The question came before the United States District Court for the Eastern District of Oklahoma, where much of the land affected by the statute is situate, in United States v. Martin, 45 F.2d 836. Judge Williams, who has had wide experience in these cases, followed the Oklahoma decisions. This court, in Holmes v. United States, 53 F.2d 960, held the same way. That case is not distinguishable; while the heirs there conveying were of Indian blood, their conveyance was approved by the county court as provided by the statute. The conveyance there was expressly made subject to the special estate of issue born since March 4, 1906 and it was stipulated that the grantee had not interfered with that special estate. The conveyance was nevertheless set aside.

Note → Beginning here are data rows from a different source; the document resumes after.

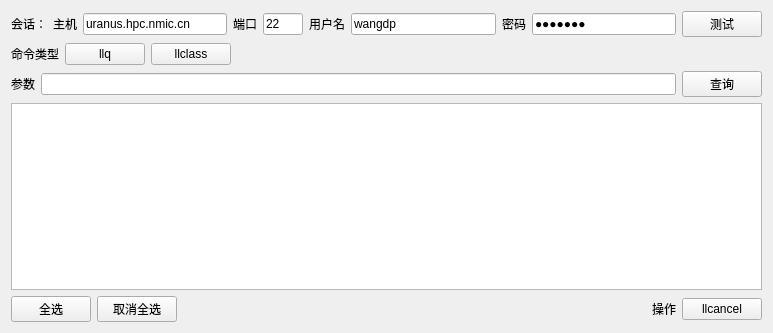
The window that src/plugins/loadleveler_monitor/loadleveler_monitor_widget.ui (cemc-oper/nwpc-monitor-app) describes before a commit, drawn with Qt 5.
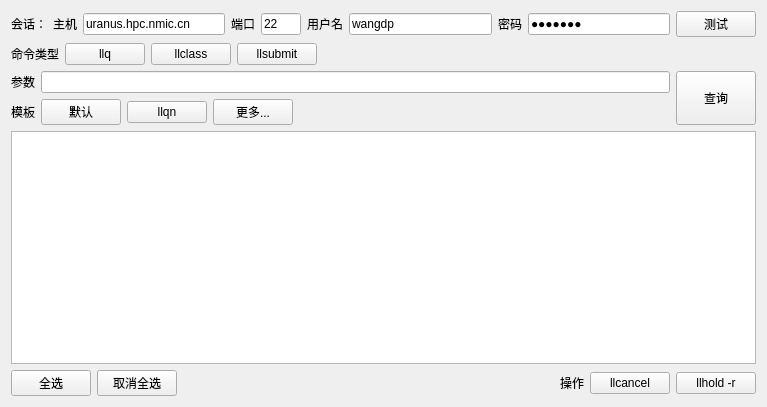
The same window after the commit.

Commit message:
Change LoadLevelerMonitorWidget's ui.
添加对多种视图的支持，修改llq查询界面。

```diff
--- a/src/plugins/loadleveler_monitor/loadleveler_monitor_widget.ui
+++ b/src/plugins/loadleveler_monitor/loadleveler_monitor_widget.ui
@@ -6,14 +6,14 @@
    <rect>
     <x>0</x>
     <y>0</y>
-    <width>773</width>
-    <height>333</height>
+    <width>767</width>
+    <height>407</height>
    </rect>
   </property>
   <property name="windowTitle">
    <string>Form</string>
   </property>
-  <layout class="QGridLayout" name="gridLayout">
+  <layout class="QGridLayout" name="gridLayout_3">
    <item row="0" column="0">
     <layout class="QHBoxLayout" name="session_layout">
      <item>
@@ -126,6 +126,13 @@
        </property>
       </widget>
      </item>
+     <item>
+      <widget class="QPushButton" name="llsubmit_panel_button">
+       <property name="text">
+        <string>llsubmit</string>
+       </property>
+      </widget>
+     </item>
      <item>
       <spacer name="horizontalSpacer">
        <property name="orientation">
@@ -142,6 +149,24 @@
     </layout>
    </item>
    <item row="2" column="0">
+    <widget class="QStackedWidget" name="stackedWidget">
+     <widget class="QWidget" name="llq_panel">
+      <layout class="QGridLayout" name="gridLayout_2">
+       <property name="leftMargin">
+        <number>0</number>
+       </property>
+       <property name="topMargin">
+        <number>0</number>
+       </property>
+       <property name="rightMargin">
+        <number>0</number>
+       </property>
+       <property name="bottomMargin">
+        <number>0</number>
+       </property>
+       <item row="0" column="0">
+        <layout class="QGridLayout" name="gridLayout">
+         <item row="0" column="0">
     <layout class="QHBoxLayout" name="horizontalLayout">
      <item>
       <widget class="QLabel" name="label_6">
@@ -151,18 +176,80 @@
       </widget>
      </item>
      <item>
-      <widget class="QLineEdit" name="argument_edit"/>
-     </item>
-     <item>
-      <widget class="QPushButton" name="query_button">
+            <widget class="QLineEdit" name="llq_argument_edit"/>
+           </item>
+          </layout>
+         </item>
+         <item row="0" column="1" rowspan="2">
+          <widget class="QPushButton" name="llq_query_button">
+           <property name="sizePolicy">
+            <sizepolicy hsizetype="Minimum" vsizetype="Expanding">
+             <horstretch>0</horstretch>
+             <verstretch>0</verstretch>
+            </sizepolicy>
+           </property>
        <property name="text">
         <string>查询</string>
        </property>
       </widget>
      </item>
-    </layout>
-   </item>
-   <item row="3" column="0">
+         <item row="1" column="0">
+          <layout class="QHBoxLayout" name="horizontalLayout_2">
+           <item>
+            <widget class="QLabel" name="label_9">
+             <property name="text">
+              <string>模板</string>
+             </property>
+            </widget>
+           </item>
+           <item>
+            <widget class="QPushButton" name="llq_default_template_button">
+             <property name="text">
+              <string>默认</string>
+             </property>
+             <property name="checkable">
+              <bool>true</bool>
+             </property>
+            </widget>
+           </item>
+           <item>
+            <widget class="QPushButton" name="llq_llqn_template_button">
+             <property name="text">
+              <string>llqn</string>
+             </property>
+             <property name="checkable">
+              <bool>true</bool>
+             </property>
+            </widget>
+           </item>
+           <item>
+            <widget class="QPushButton" name="llq_more_template_button">
+             <property name="text">
+              <string>更多...</string>
+             </property>
+             <property name="checkable">
+              <bool>true</bool>
+             </property>
+            </widget>
+           </item>
+           <item>
+            <spacer name="horizontalSpacer_2">
+             <property name="orientation">
+              <enum>Qt::Horizontal</enum>
+             </property>
+             <property name="sizeHint" stdset="0">
+              <size>
+               <width>40</width>
+               <height>20</height>
+              </size>
+             </property>
+            </spacer>
+           </item>
+          </layout>
+         </item>
+        </layout>
+       </item>
+       <item row="1" column="0">
     <widget class="QTableView" name="llq_table_view">
      <property name="sizeAdjustPolicy">
       <enum>QAbstractScrollArea::AdjustToContents</enum>
@@ -181,7 +268,7 @@
      </attribute>
     </widget>
    </item>
-   <item row="4" column="0">
+       <item row="2" column="0">
     <layout class="QHBoxLayout" name="horizontalLayout_4">
      <item>
       <widget class="QPushButton" name="check_all_button">
@@ -224,7 +311,20 @@
        </property>
       </widget>
      </item>
-    </layout>
+         <item>
+          <widget class="QPushButton" name="llhold_r_command_button">
+           <property name="text">
+            <string>llhold -r</string>
+           </property>
+          </widget>
+         </item>
+        </layout>
+       </item>
+      </layout>
+     </widget>
+     <widget class="QWidget" name="llclass_panel"/>
+     <widget class="QWidget" name="llsubmit_panel"/>
+    </widget>
    </item>
   </layout>
  </widget>
```
Lines whose indentation alone changed are shown as unchanged. The commit also changes 1 other file.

It thus appears that appellees' construction has become a settled rule of real property in both the state and federal courts. Rules of property ought to be adhered to. If titles are now to be unsettled, it ought to be accomplished by an authoritative decision of the Supreme Court of the United States which will determine the question, once for all, and for the courts of both the state and the nation.
The other contention of appellants is without merit. The suit by the United States is properly brought to enforce restrictions
The decrees appealed from are, therefore,